The Senate has a similar resolution that also has bipartisan support.
One of the legislators who read the House resolution Tuesday was Rep. Todd Prichard, a former Iowa National Guard member from Charles City. During previous remarks on the House floor shortly after Russia began its invasion, Prichard recalled his experience training with Ukrainian troops during joint exercises with Eastern European countries in 2017.
“You learn what motivates them and why they want to be a part of what we in America represent. It’s about freedom and it’s about democracy,” Prichard said during those previous floor remarks. “We are always under threat. This country, this idea of freedom and democracy is a controversial subject and concept in other parts of the world. It’s very controversial to Putin. … That’s what Ukraine wants to be and that’s what Russia doesn’t want it to be, because it’s fearful of that.”
SOLAR TAX CREDIT: Legislation to “make good” on a solar tax credit that had more takers than the Legislature appropriated and now has expired was unanimously approved by the House Appropriations Committee on Tuesday.
HF 2395 would make the tax credit available to anyone who filed for the state solar tax credit before it expired.
Over 10 years, more than 4,600 Iowa homeowners received nearly $15 million in tax credits for solar energy installations. However, the residential credit, which was capped at $5 million a year, ran out before all applicants received their credit. According to the bill’s sponsor, the Department of Revenue said there were just shy of 1,500 homeowners who filed for $4.5 million in tax credits in 2020 who were placed on a waiting list. The numbers are expected to be similar for 2021.
“We're not extending the solar tax credit, but we're making good on the credit that should have been available” to homeowners who completed their solar installations before Dec. 31, 2021, Rep. Jane Bloomingdale, R-Northwood, told the committee.
Investment in solar “is good for so many folks,” said Rep. Eric Gjerde, D-Cedar Rapids. “It’s good for small businesses in the solar industry. It's good for homeowners. It allows them to add equity to their home. It's good for farmers. It's green energy. It diversifies our energy grid.”
Iowa’s major utility companies, the Iowa Utility Board, the Sierra Club and bankers were registered as undecided on the bill. No group was registered in opposition.
SENATE CONFIRMATION: Iowans appointed by the governor to serve on roughly two dozen state boards and commissions would no longer face confirmation in the Iowa Senate — unless specifically requested by a majority of senators — under legislation approved in the Senate.
Two Democrats, Joe Bolkcom of Iowa City and Herman Quirmbach of Ames, joined majority Republicans in voting for SF 2263, which now moves to the Iowa House for consideration there.
Currently, gubernatorial appointments to state boards and commissions must be approved by a two-thirds vote of the 50-member Iowa Senate.
The state Board of Corrections, Law Enforcement Academy Council, Public Information Board, Council on Human Services, and Hawk-I Board are among the boards and councils that would no longer be required to have its members confirmed by the Senate.
Senate Democrats argued the bill weakens the system of checks and balances in state government by removing the ability for the Senate to weigh in on many appointments by the governor.
“Our governor holds a lot of power, and I don’t care who is in that governor’s office, but we as Iowans deserve checks and balances on that governor’s office,” said Sen. Janet Petersen, D-Des Moines.
Sen. Roby Smith, R-Davenport, argued the bill does not weaken the system of checks and balances because the bill allows senators to request a confirmation vote on gubernatorial nominees.
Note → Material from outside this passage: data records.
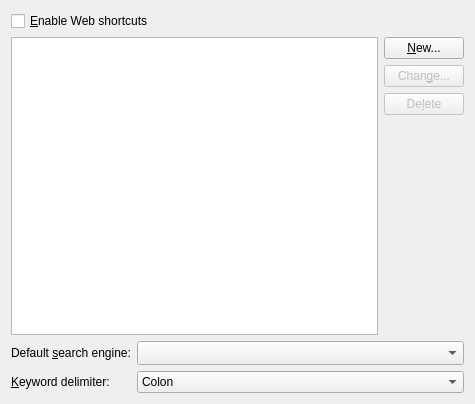
KDE/kde-runtime, file kurifilter-plugins/ikws/ikwsopts_ui.ui: the form before one commit.
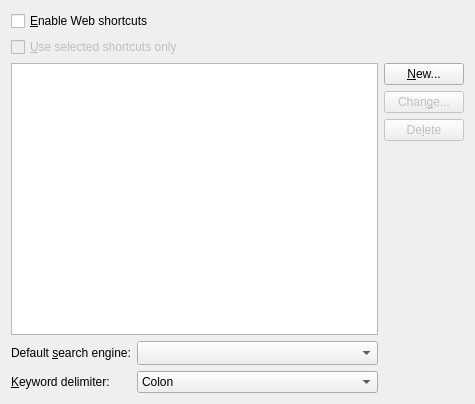
The form after the commit. Custom widgets are drawn as their Qt base class.

Commit message: - Added new option for using only the selected/marked shortcuts. - Cleaned up the webshortcut config dialog user interface.

What changed in the file:
```diff
--- a/kurifilter-plugins/ikws/ikwsopts_ui.ui
+++ b/kurifilter-plugins/ikws/ikwsopts_ui.ui
@@ -10,8 +10,8 @@
     <height>404</height>
    </rect>
   </property>
-  <layout class="QVBoxLayout" name="mainLayout">
-   <item>
+  <layout class="QGridLayout" name="gridLayout">
+   <item row="0" column="0">
     <widget class="QCheckBox" name="cbEnableShortcuts">
      <property name="whatsThis">
       <string>&lt;qt&gt;
@@ -23,15 +23,17 @@
      </property>
     </widget>
    </item>
-   <item>
-    <widget class="QFrame" name="grOpts">
-     <layout class="QGridLayout" name="gridLayout">
-      <property name="margin">
-       <number>0</number>
-      </property>
-      <item row="0" column="0">
-       <layout class="QVBoxLayout" name="verticalLayout">
-        <item>
+   <item row="1" column="0">
+    <widget class="QCheckBox" name="cbUseSelectedShortcutsOnly">
+     <property name="enabled">
+      <bool>false</bool>
+     </property>
+     <property name="text">
+      <string>&amp;Use selected shortcuts only</string>
+     </property>
+    </widget>
+   </item>
+   <item row="2" column="0">
          <widget class="QTreeView" name="lvSearchProviders">
           <property name="rootIsDecorated">
            <bool>false</bool>
@@ -53,12 +55,8 @@
           </property>
          </widget>
         </item>
-       </layout>
-      </item>
-      <item row="0" column="1">
-       <layout class="QHBoxLayout" name="horizontalLayout">
-        <item>
-         <layout class="QVBoxLayout" name="verticalLayout_2">
+   <item row="2" column="1">
+    <layout class="QVBoxLayout" name="verticalLayout">
           <item>
            <widget class="QPushButton" name="pbNew">
             <property name="whatsThis">
@@ -103,16 +101,14 @@
             <property name="sizeHint" stdset="0">
              <size>
               <width>20</width>
-              <height>40</height>
+         <height>158</height>
              </size>
             </property>
            </spacer>
           </item>
          </layout>
         </item>
-       </layout>
-      </item>
-      <item row="1" column="0" colspan="2">
+   <item row="3" column="0">
        <layout class="QFormLayout" name="formLayout">
         <property name="fieldGrowthPolicy">
          <enum>QFormLayout::AllNonFixedFieldsGrow</enum>
@@ -217,9 +213,6 @@
       </item>
      </layout>
     </widget>
-   </item>
-  </layout>
- </widget>
  <customwidgets>
   <customwidget>
    <class>KComboBox</class>
```
Left out of the diff: 51 changed lines with no effect on the pictures. Lines whose indentation alone changed are shown as unchanged. The commit also changes 4 other files.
However, before such a request would be honored and brought to the Senate for a vote, the request must include signatures from 26 senators. So if the same political party holds the governor’s office and a majority in the Senate — as Republicans do now — a senator would need votes from legislators in that party to challenge one of the governor’s nominees.